> _TASK TO COMPLETE_
Find all lines below containing the string "html" and return them.

> _TASK INPUTS_
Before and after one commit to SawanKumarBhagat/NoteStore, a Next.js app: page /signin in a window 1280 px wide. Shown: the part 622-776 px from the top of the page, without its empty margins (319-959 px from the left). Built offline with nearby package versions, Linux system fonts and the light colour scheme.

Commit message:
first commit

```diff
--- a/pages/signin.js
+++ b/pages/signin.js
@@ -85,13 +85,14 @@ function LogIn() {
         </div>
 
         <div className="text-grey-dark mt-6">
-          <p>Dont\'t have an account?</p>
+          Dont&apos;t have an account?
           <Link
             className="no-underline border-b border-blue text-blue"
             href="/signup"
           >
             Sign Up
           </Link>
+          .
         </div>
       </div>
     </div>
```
* * *
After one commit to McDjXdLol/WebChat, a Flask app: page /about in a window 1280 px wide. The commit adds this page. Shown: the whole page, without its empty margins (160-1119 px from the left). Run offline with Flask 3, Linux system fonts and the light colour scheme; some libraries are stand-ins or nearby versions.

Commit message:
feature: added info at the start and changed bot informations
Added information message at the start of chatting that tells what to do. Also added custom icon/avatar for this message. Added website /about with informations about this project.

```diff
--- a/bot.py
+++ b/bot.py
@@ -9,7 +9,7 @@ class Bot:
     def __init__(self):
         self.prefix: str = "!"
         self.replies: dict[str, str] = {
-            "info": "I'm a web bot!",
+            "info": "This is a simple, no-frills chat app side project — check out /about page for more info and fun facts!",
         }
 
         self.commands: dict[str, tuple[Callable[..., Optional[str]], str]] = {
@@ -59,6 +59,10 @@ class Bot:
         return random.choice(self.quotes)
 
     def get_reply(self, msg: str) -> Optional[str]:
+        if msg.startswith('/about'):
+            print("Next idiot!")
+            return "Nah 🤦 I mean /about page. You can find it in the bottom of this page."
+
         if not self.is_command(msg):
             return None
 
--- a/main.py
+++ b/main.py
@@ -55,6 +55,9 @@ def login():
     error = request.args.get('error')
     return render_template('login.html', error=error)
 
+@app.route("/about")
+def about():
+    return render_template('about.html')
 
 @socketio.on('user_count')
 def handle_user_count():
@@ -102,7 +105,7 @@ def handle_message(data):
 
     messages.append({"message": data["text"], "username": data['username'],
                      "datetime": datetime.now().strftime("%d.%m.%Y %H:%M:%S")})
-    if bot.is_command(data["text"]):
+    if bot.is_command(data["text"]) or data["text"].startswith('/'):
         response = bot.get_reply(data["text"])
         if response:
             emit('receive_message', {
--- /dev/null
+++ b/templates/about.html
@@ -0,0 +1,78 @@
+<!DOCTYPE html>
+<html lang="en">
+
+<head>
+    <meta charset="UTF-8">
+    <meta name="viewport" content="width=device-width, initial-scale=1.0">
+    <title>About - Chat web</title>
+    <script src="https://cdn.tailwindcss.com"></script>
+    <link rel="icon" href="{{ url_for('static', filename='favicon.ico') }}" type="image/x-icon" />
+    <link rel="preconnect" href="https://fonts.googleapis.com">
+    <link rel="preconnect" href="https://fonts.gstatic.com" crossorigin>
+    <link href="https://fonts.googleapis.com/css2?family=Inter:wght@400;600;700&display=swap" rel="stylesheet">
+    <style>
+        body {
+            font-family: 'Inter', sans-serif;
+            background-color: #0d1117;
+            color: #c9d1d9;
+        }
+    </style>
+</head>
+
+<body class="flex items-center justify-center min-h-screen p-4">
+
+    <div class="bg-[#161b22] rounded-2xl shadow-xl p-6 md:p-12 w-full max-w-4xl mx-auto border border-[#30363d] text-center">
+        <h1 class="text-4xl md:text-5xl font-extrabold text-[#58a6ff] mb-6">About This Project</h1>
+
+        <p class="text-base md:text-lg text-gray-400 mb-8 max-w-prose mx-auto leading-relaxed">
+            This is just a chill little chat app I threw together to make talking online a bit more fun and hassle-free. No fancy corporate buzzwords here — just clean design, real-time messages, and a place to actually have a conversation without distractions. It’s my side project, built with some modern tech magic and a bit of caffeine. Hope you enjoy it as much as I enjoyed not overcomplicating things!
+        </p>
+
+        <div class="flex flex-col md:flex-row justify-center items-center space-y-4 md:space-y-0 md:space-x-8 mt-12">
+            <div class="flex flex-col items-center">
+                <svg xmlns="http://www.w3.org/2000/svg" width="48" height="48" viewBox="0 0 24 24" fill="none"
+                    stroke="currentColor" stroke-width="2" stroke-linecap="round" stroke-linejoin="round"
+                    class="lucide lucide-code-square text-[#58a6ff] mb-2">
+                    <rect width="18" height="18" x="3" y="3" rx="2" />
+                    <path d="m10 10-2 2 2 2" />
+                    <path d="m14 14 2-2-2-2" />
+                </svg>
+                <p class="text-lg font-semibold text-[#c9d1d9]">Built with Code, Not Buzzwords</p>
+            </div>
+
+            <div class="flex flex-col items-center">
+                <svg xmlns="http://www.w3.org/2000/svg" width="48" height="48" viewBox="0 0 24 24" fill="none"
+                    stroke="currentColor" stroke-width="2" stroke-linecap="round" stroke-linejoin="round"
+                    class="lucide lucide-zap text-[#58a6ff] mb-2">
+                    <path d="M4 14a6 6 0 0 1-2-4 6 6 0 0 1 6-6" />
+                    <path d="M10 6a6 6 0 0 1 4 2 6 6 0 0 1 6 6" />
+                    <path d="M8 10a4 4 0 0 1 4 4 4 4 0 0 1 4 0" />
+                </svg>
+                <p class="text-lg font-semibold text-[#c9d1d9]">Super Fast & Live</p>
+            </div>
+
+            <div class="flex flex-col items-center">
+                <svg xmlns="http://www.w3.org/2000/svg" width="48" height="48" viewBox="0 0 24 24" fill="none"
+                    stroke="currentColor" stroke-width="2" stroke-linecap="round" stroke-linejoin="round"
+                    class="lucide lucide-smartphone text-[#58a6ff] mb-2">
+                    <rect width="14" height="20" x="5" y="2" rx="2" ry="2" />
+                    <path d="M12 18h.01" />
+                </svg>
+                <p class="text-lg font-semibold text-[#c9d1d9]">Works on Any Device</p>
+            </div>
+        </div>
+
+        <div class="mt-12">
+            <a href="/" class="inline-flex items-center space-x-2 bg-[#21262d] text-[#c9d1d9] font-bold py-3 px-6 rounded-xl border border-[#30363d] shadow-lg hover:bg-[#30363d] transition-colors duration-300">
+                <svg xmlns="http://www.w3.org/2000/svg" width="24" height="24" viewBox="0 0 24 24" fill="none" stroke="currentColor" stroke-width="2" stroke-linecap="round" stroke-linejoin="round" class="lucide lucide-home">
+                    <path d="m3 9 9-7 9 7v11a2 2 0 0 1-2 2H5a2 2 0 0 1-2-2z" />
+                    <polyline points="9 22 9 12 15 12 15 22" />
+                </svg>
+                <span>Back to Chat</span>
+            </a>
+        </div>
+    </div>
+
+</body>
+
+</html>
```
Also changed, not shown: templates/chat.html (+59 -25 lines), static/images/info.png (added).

> _WRITTEN REPLY_
     return render_template('login.html', error=error)
+    return render_template('about.html')
+++ b/templates/about.html
+<!DOCTYPE html>
+<html lang="en">
+</html>
Also changed, not shown: templates/chat.html (+59 -25 lines), static/images/info.png (added).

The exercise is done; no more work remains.